JIFSAN is working with the FDA to study major foodborne pathogens like Salmonella, E. coli, and
Listeria. JIFSAN Director Dr. Jianghong Meng says, “One project we are working on is to identify these organisms and to determine if strains of these pathogens from different sources are related.”
The research also looks at foodborne pathogens on a global scale. For example, it’s important for researchers to look at bacteria, such as E. coli, in countries all over the world to see if they are connected and how they are different.
“We want to build a database of all the organisms from different sources,” Dr. Meng says, “When there is an outbreak we will be able to compare the outbreak strains of bacteria against the reference we already built in the database to see if there is any connection.”
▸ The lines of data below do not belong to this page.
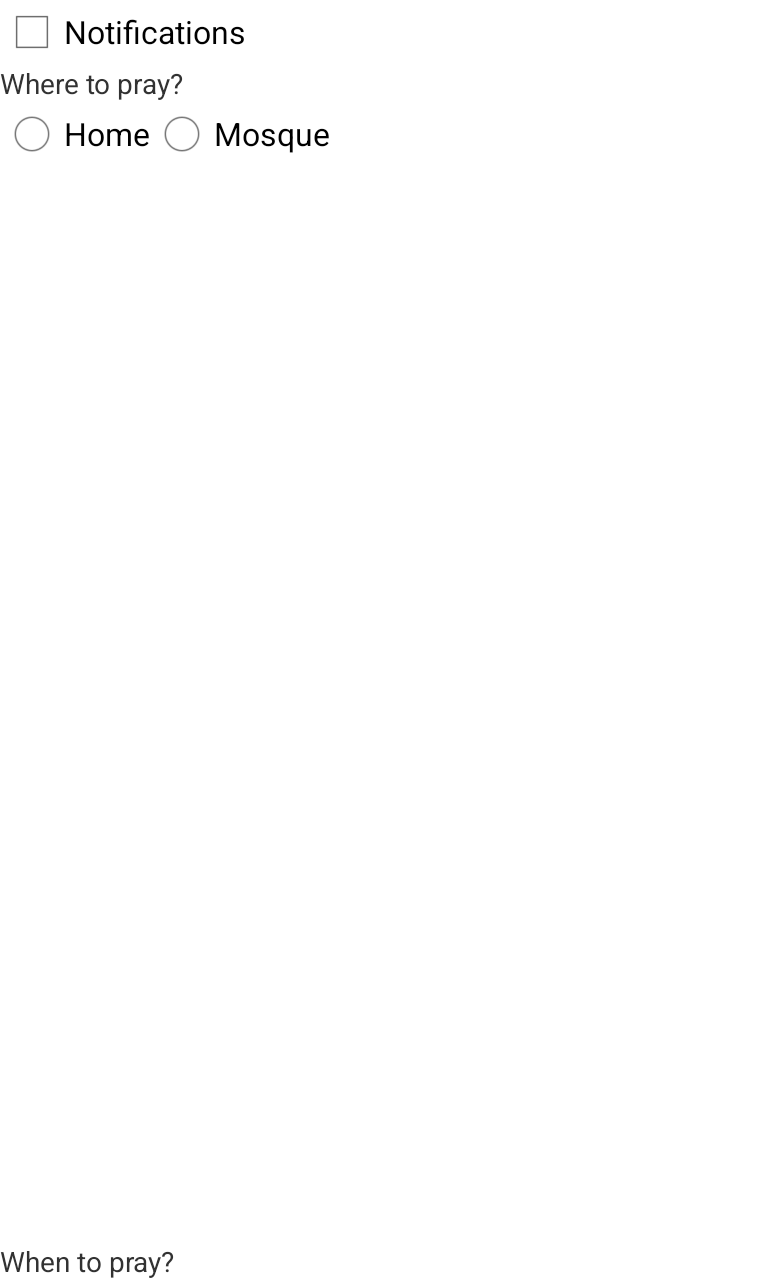
Repository: Osamah/Afstudeerwerk
Layout: NativeApp/SecondPillar/res/layout/activity_settings.xml
An editor plug-in stored every save of this project. The layout is shown before and after the next save, followed by the edit.
It is drawn on a 768 x 1280 px phone screen (xhdpi) without system bars, with theme AppTheme; the app's code is not run.

Above is the layout before, as saved 2012-12-29 18:43:22.

After the next save:
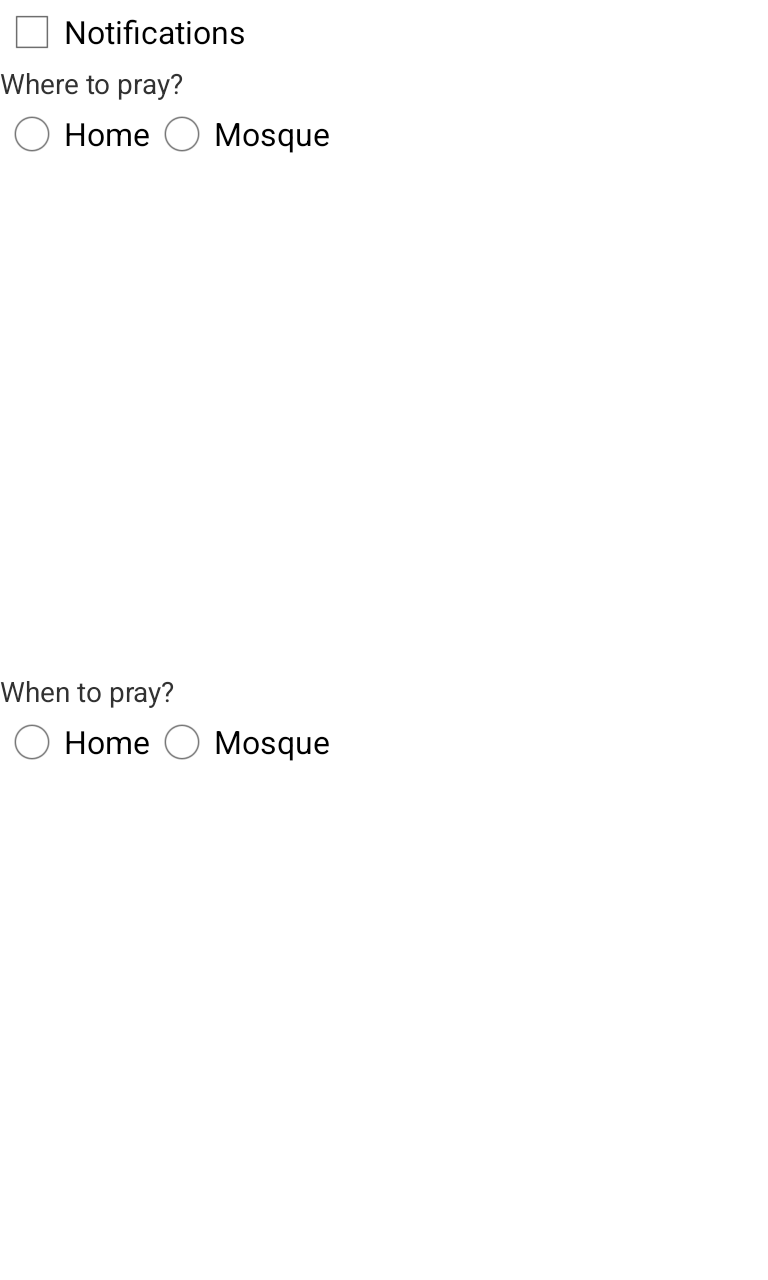
Saved 6 min 6 s later.
--- a/NativeApp/SecondPillar/res/layout/activity_settings.xml
+++ b/NativeApp/SecondPillar/res/layout/activity_settings.xml
@@ -16,7 +16,7 @@
         android:text="@string/prayingWhere" />
 
 	<RadioGroup
-	    android:id="@+id/wherePRaying"
+	    android:id="@+id/wherePraying"
 	    android:layout_width="wrap_content"
 	    android:layout_height="wrap_content"
 	    android:orientation="horizontal"
@@ -36,6 +36,22 @@
         android:layout_height="wrap_content"
         android:text="@string/prayingWhen" />
 
+  	<RadioGroup
+	    android:id="@+id/NotificationsPraying"
+	    android:layout_width="wrap_content"
+	    android:layout_height="wrap_content"
+	    android:orientation="horizontal"
+	    android:layout_weight="1" >
+
+	    <RadioButton
+	    	android:id="@+id/prayhome"
+	    	android:text="@string/prayHome"/>
+
+	    <RadioButton
+	        android:id="@+id/prayMo"
+	        android:text="@string/prayMosque" />
+	</RadioGroup>
+
 
 
 </LinearLayout>
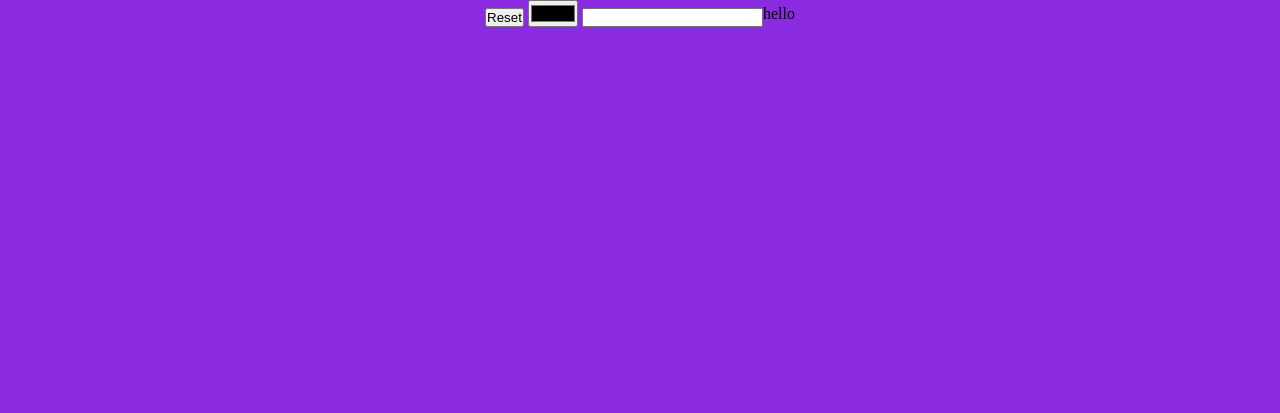
Repository: Larrowo/Challenges
Page: Pixel-Art/index.html
The author's editor kept a copy of each file at every save. The page is drawn from the files as they stood at one save, then again after the next save.
The browser window is 1280 px wide. The pictures show the whole page.

Above is the page before, as saved 2022-04-20 12:09:19.

After the next save:
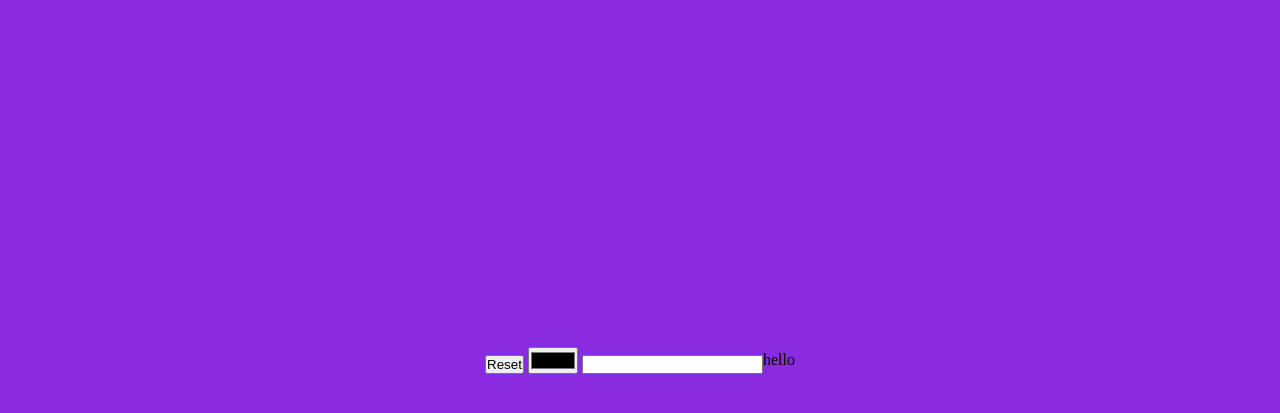
Saved 25 s later.
--- a/Pixel-Art/style.css
+++ b/Pixel-Art/style.css
@@ -1,6 +1,10 @@
 *{
     margin: 0;
     padding: 0;
+}
+
+html, body{
+    height: 100%;
 }
 
 body{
Using whole genome sequencing on a global scale can simplify the identification process and eliminate procedures for isolation and identification. This can benefit developing countries that
don’t have the proper training or facilities to go through extensive identification processes.
Students and post-doctoral scientists at the University of Maryland are involved with the collaborative research on whole genome sequencing.